This is art for and by the people: Children from Franklin Elementary School are coming today, Boys & Girls Clubs of the Olympic Peninsula kids will arrive later in the week, and the general public is welcome throughout.
During “Re Creation” construction from 9 a.m. to 3 p.m. today through Saturday, participation is free for all, said Karen White, the arts center contractor leading the project.
Drop-ins offering helping hands are welcome, she emphasized.
“We definitely encourage people to come and check out what’s going on,” White said Tuesday.
On June 1 at the center, she gave a slide-illustrated lecture about community sculptures she’s facilitated: about 30 of them in Colorado, Washington and Oregon since 2007.

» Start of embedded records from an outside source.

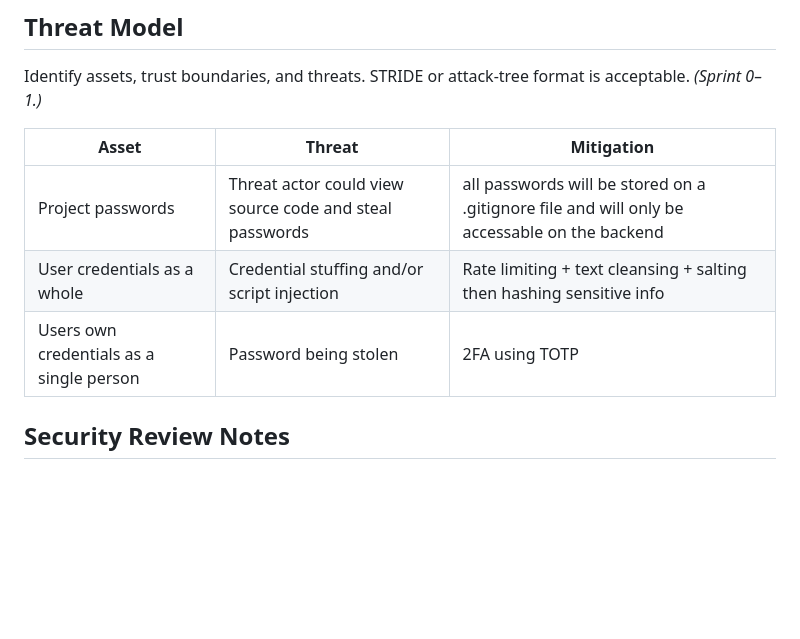
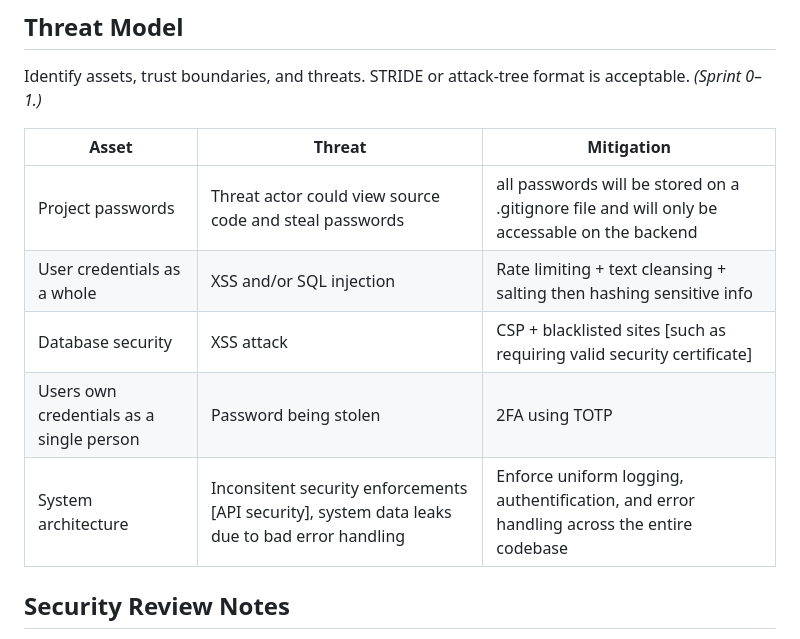
Before and after one commit to uc-se-sm26-team10/uc-se-sm26-team10.github.io, a Markdown page: README.md, the part around the change. GitHub-like rendering; blank space fills up the shorter version.

Commit message:
made sure all sec stuff was up-to-date with rubric

```diff
--- a/README.md
+++ b/README.md
@@ -191,8 +191,10 @@ Identify assets, trust boundaries, and threats. STRIDE or attack-tree format is
 |Asset|Threat|Mitigation|
 |-|-|-|
 |Project passwords|Threat actor could view source code and steal passwords|all passwords will be stored on a .gitignore file and will only be accessable on the backend|
-|User credentials as a whole|Credential stuffing and/or script injection|Rate limiting + text cleansing + salting then hashing sensitive info|
+|User credentials as a whole|XSS and/or SQL injection|Rate limiting + text cleansing + salting then hashing sensitive info|
+|Database security|XSS attack|CSP + blacklisted sites [such as requiring valid security certificate] |
 |Users own credentials as a single person|Password being stolen|2FA using TOTP|
+|System architecture| Inconsitent security enforcements [API security], system data leaks due to bad error handling| Enforce uniform logging, authentification, and error handling across the entire codebase |
 
 ## Security Review Notes
 
```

Then, White invited input from Port Angeles-area residents on what they want for themselves.
The message was clear: We like the nest idea, attendees told White.
And when she discussed that with Franklin students earlier this month, the question was: Can we put eggs in it?
“That’s something we’re going to attempt,” White said.
She’s made “eggs” before, from grasses and other natural materials found nearby.
Call for sticks
Hired last winter by fine arts center Executive Director Robin Anderson to orchestrate “Re Creation,” White began calling for sticks this spring.
And as building starts, White still wants twigs and branches — provided they have smooth bark and are no bigger than a nickel or quarter coin in diameter.
“As long as we have sticks, we’ll build,” she said, adding that she’ll welcome more sticks through Thursday. Come Friday and Saturday, she urges people to phone the fine arts center at 360-457-3532 to check on the demand.
“Re Creation” may morph a bit from the nest idea, White said.
This project is hands-on and then some: People will be able to get inside it, take pictures of friends and family in the nest, and otherwise enjoy it through the summer.
Only new outdoor piece
As it turns out, the sculpture will be the fine arts center’s only new outdoor installation.
Anderson had issued a call for artists to create new works for Webster’s Woods, the 5-acre art park surrounding the center, and scheduled a June 23 opening reception for the new “Art Outside” season.
But there won’t be a fresh crop of art in the forest this year.
“We had so few applications, there wasn’t enough to have a juried competition,” Anderson said in an email.
“I’m going to cancel the reception on June 23 and rethink our approach to this program for the future.”
Thanks to the previous 13 seasons of “Art Outside,” the program begun in 2000 by now-retired arts center Executive Director Jake Seniuk, dozens of permanent sculptures adorn the woods.
But last December, vandals attacked the park, disfiguring many of the works and destroying a few.
Webster’s Woods was closed until late January as a small army of artists and other volunteers repaired much of the damage.
The park reopened, and remains so, from dawn to dusk daily.
The fine arts center’s indoor art gallery, meanwhile, is the setting for “Lucid,” Shelton artist Barbara De Pirro’s atmospheric installation.
The show, which blends plastic jugs, wire and the air flowing through the room, stays up through June 30.
The gallery is open with free admission from 11 a.m. to 5 p.m. Thursdays through Sundays.
For more information about “Lucid,” the “Re Creation” project and other activities around the center, phone 360-457-3532, email PAFAC@olypen.com or visit www.PAFAC.org.
Features Editor Diane Urbani de la Paz can be reached at 360-452-2345, ext. 5062, or at email@example.com.